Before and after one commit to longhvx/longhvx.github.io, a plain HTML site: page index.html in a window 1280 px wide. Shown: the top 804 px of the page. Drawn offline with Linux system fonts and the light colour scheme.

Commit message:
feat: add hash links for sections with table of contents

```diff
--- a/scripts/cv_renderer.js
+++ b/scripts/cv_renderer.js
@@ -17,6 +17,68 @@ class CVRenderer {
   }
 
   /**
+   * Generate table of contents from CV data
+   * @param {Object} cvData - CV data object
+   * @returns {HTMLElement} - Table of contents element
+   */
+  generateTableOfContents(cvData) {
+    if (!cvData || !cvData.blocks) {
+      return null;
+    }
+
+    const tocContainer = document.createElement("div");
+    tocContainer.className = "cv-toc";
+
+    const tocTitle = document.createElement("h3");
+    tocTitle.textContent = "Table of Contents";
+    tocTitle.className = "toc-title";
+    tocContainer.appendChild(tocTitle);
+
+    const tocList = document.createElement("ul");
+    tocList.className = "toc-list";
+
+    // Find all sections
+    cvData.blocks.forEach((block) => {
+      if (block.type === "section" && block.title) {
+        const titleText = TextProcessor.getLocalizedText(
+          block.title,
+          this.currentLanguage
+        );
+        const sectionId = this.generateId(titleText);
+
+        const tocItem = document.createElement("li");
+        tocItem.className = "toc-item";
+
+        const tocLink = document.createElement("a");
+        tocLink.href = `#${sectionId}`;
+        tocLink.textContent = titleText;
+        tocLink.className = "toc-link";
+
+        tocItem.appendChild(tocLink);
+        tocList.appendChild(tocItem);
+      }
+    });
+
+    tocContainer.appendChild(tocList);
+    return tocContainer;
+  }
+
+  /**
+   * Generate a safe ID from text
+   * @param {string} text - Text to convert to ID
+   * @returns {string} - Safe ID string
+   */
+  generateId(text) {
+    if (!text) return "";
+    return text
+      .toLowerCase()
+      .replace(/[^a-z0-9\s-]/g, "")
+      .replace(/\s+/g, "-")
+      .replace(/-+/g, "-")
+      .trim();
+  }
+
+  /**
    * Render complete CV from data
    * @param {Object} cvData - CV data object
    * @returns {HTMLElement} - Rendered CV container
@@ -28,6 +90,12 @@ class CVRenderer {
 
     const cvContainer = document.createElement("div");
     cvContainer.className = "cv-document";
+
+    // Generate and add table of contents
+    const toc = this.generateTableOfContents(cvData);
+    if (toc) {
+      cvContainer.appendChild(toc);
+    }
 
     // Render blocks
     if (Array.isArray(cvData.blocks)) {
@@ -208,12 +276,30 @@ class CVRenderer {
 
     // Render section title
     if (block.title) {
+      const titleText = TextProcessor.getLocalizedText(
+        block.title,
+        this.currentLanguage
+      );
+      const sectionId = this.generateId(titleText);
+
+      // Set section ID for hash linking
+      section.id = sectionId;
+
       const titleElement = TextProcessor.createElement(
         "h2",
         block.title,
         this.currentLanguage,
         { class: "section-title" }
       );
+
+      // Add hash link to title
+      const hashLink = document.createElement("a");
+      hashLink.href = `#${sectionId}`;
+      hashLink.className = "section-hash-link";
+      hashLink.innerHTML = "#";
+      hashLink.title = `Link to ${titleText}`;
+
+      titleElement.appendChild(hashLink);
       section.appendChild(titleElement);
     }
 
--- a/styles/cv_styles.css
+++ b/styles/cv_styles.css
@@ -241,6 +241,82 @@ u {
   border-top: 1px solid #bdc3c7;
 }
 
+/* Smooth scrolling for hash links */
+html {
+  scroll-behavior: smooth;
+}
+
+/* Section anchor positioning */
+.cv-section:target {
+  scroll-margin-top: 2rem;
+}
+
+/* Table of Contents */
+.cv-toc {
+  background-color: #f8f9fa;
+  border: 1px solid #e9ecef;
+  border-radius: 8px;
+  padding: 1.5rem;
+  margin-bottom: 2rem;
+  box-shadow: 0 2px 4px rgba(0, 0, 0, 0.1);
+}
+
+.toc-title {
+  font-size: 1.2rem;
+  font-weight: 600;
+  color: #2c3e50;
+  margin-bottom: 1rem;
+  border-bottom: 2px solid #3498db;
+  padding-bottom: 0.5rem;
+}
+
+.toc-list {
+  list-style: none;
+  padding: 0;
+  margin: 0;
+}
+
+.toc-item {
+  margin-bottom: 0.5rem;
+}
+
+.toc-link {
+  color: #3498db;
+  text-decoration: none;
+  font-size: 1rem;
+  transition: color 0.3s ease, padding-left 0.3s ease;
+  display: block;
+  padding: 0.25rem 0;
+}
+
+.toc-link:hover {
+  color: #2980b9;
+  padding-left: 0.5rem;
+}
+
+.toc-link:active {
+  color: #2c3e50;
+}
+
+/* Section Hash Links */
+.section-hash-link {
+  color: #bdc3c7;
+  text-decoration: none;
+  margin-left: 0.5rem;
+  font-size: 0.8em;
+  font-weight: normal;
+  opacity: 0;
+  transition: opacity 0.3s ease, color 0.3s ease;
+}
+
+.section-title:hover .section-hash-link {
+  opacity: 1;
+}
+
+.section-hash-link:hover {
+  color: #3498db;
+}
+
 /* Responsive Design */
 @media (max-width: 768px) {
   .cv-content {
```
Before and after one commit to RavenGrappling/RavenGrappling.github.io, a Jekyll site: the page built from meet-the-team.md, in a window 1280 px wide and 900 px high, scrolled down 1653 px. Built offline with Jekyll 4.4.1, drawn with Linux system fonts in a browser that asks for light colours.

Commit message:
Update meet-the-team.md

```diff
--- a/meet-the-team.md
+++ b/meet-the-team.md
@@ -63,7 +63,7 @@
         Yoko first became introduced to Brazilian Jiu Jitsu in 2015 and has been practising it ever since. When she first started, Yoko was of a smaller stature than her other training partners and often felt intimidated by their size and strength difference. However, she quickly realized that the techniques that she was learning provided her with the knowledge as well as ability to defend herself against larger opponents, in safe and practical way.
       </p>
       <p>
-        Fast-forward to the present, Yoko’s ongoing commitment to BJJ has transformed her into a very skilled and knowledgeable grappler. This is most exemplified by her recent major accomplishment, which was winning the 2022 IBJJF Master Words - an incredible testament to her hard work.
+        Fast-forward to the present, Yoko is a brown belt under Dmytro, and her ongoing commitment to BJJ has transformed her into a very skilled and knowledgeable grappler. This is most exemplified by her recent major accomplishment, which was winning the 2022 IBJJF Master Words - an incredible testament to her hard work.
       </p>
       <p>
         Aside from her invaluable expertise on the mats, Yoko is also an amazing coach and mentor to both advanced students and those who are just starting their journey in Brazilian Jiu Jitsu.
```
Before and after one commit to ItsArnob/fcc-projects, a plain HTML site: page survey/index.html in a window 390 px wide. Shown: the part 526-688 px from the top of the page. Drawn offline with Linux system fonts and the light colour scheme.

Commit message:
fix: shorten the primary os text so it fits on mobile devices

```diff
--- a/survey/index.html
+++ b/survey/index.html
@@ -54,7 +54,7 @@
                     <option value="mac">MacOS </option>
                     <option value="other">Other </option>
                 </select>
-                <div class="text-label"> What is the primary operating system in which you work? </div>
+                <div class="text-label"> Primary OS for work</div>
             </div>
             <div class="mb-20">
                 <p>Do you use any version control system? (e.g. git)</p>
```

+ + + + + + +

**WHAT IS NEEDED**
All of the entries above need to be reproduced verbatim.

**EXERCISE OUTPUT**
Before and after one commit to longhvx/longhvx.github.io, a plain HTML site: page index.html in a window 1280 px wide. Shown: the top 804 px of the page. Drawn offline with Linux system fonts and the light colour scheme.

Commit message:
feat: add hash links for sections with table of contents

```diff
--- a/scripts/cv_renderer.js
+++ b/scripts/cv_renderer.js
@@ -17,6 +17,68 @@ class CVRenderer {
   }
 
   /**
+   * Generate table of contents from CV data
+   * @param {Object} cvData - CV data object
+   * @returns {HTMLElement} - Table of contents element
+   */
+  generateTableOfContents(cvData) {
+    if (!cvData || !cvData.blocks) {
+      return null;
+    }
+
+    const tocContainer = document.createElement("div");
+    tocContainer.className = "cv-toc";
+
+    const tocTitle = document.createElement("h3");
+    tocTitle.textContent = "Table of Contents";
+    tocTitle.className = "toc-title";
+    tocContainer.appendChild(tocTitle);
+
+    const tocList = document.createElement("ul");
+    tocList.className = "toc-list";
+
+    // Find all sections
+    cvData.blocks.forEach((block) => {
+      if (block.type === "section" && block.title) {
+        const titleText = TextProcessor.getLocalizedText(
+          block.title,
+          this.currentLanguage
+        );
+        const sectionId = this.generateId(titleText);
+
+        const tocItem = document.createElement("li");
+        tocItem.className = "toc-item";
+
+        const tocLink = document.createElement("a");
+        tocLink.href = `#${sectionId}`;
+        tocLink.textContent = titleText;
+        tocLink.className = "toc-link";
+
+        tocItem.appendChild(tocLink);
+        tocList.appendChild(tocItem);
+      }
+    });
+
+    tocContainer.appendChild(tocList);
+    return tocContainer;
+  }
+
+  /**
+   * Generate a safe ID from text
+   * @param {string} text - Text to convert to ID
+   * @returns {string} - Safe ID string
+   */
+  generateId(text) {
+    if (!text) return "";
+    return text
+      .toLowerCase()
+      .replace(/[^a-z0-9\s-]/g, "")
+      .replace(/\s+/g, "-")
+      .replace(/-+/g, "-")
+      .trim();
+  }
+
+  /**
    * Render complete CV from data
    * @param {Object} cvData - CV data object
    * @returns {HTMLElement} - Rendered CV container
@@ -28,6 +90,12 @@ class CVRenderer {
 
     const cvContainer = document.createElement("div");
     cvContainer.className = "cv-document";
+
+    // Generate and add table of contents
+    const toc = this.generateTableOfContents(cvData);
+    if (toc) {
+      cvContainer.appendChild(toc);
+    }
 
     // Render blocks
     if (Array.isArray(cvData.blocks)) {
@@ -208,12 +276,30 @@ class CVRenderer {
 
     // Render section title
     if (block.title) {
+      const titleText = TextProcessor.getLocalizedText(
+        block.title,
+        this.currentLanguage
+      );
+      const sectionId = this.generateId(titleText);
+
+      // Set section ID for hash linking
+      section.id = sectionId;
+
       const titleElement = TextProcessor.createElement(
         "h2",
         block.title,
         this.currentLanguage,
         { class: "section-title" }
       );
+
+      // Add hash link to title
+      const hashLink = document.createElement("a");
+      hashLink.href = `#${sectionId}`;
+      hashLink.className = "section-hash-link";
+      hashLink.innerHTML = "#";
+      hashLink.title = `Link to ${titleText}`;
+
+      titleElement.appendChild(hashLink);
       section.appendChild(titleElement);
     }
 
--- a/styles/cv_styles.css
+++ b/styles/cv_styles.css
@@ -241,6 +241,82 @@ u {
   border-top: 1px solid #bdc3c7;
 }
 
+/* Smooth scrolling for hash links */
+html {
+  scroll-behavior: smooth;
+}
+
+/* Section anchor positioning */
+.cv-section:target {
+  scroll-margin-top: 2rem;
+}
+
+/* Table of Contents */
+.cv-toc {
+  background-color: #f8f9fa;
+  border: 1px solid #e9ecef;
+  border-radius: 8px;
+  padding: 1.5rem;
+  margin-bottom: 2rem;
+  box-shadow: 0 2px 4px rgba(0, 0, 0, 0.1);
+}
+
+.toc-title {
+  font-size: 1.2rem;
+  font-weight: 600;
+  color: #2c3e50;
+  margin-bottom: 1rem;
+  border-bottom: 2px solid #3498db;
+  padding-bottom: 0.5rem;
+}
+
+.toc-list {
+  list-style: none;
+  padding: 0;
+  margin: 0;
+}
+
+.toc-item {
+  margin-bottom: 0.5rem;
+}
+
+.toc-link {
+  color: #3498db;
+  text-decoration: none;
+  font-size: 1rem;
+  transition: color 0.3s ease, padding-left 0.3s ease;
+  display: block;
+  padding: 0.25rem 0;
+}
+
+.toc-link:hover {
+  color: #2980b9;
+  padding-left: 0.5rem;
+}
+
+.toc-link:active {
+  color: #2c3e50;
+}
+
+/* Section Hash Links */
+.section-hash-link {
+  color: #bdc3c7;
+  text-decoration: none;
+  margin-left: 0.5rem;
+  font-size: 0.8em;
+  font-weight: normal;
+  opacity: 0;
+  transition: opacity 0.3s ease, color 0.3s ease;
+}
+
+.section-title:hover .section-hash-link {
+  opacity: 1;
+}
+
+.section-hash-link:hover {
+  color: #3498db;
+}
+
 /* Responsive Design */
 @media (max-width: 768px) {
   .cv-content {
```
Before and after one commit to RavenGrappling/RavenGrappling.github.io, a Jekyll site: the page built from meet-the-team.md, in a window 1280 px wide and 900 px high, scrolled down 1653 px. Built offline with Jekyll 4.4.1, drawn with Linux system fonts in a browser that asks for light colours.

Commit message:
Update meet-the-team.md

```diff
--- a/meet-the-team.md
+++ b/meet-the-team.md
@@ -63,7 +63,7 @@
         Yoko first became introduced to Brazilian Jiu Jitsu in 2015 and has been practising it ever since. When she first started, Yoko was of a smaller stature than her other training partners and often felt intimidated by their size and strength difference. However, she quickly realized that the techniques that she was learning provided her with the knowledge as well as ability to defend herself against larger opponents, in safe and practical way.
       </p>
       <p>
-        Fast-forward to the present, Yoko’s ongoing commitment to BJJ has transformed her into a very skilled and knowledgeable grappler. This is most exemplified by her recent major accomplishment, which was winning the 2022 IBJJF Master Words - an incredible testament to her hard work.
+        Fast-forward to the present, Yoko is a brown belt under Dmytro, and her ongoing commitment to BJJ has transformed her into a very skilled and knowledgeable grappler. This is most exemplified by her recent major accomplishment, which was winning the 2022 IBJJF Master Words - an incredible testament to her hard work.
       </p>
       <p>
         Aside from her invaluable expertise on the mats, Yoko is also an amazing coach and mentor to both advanced students and those who are just starting their journey in Brazilian Jiu Jitsu.
```
Before and after one commit to ItsArnob/fcc-projects, a plain HTML site: page survey/index.html in a window 390 px wide. Shown: the part 526-688 px from the top of the page. Drawn offline with Linux system fonts and the light colour scheme.

Commit message:
fix: shorten the primary os text so it fits on mobile devices

```diff
--- a/survey/index.html
+++ b/survey/index.html
@@ -54,7 +54,7 @@
                     <option value="mac">MacOS </option>
                     <option value="other">Other </option>
                 </select>
-                <div class="text-label"> What is the primary operating system in which you work? </div>
+                <div class="text-label"> Primary OS for work</div>
             </div>
             <div class="mb-20">
                 <p>Do you use any version control system? (e.g. git)</p>
```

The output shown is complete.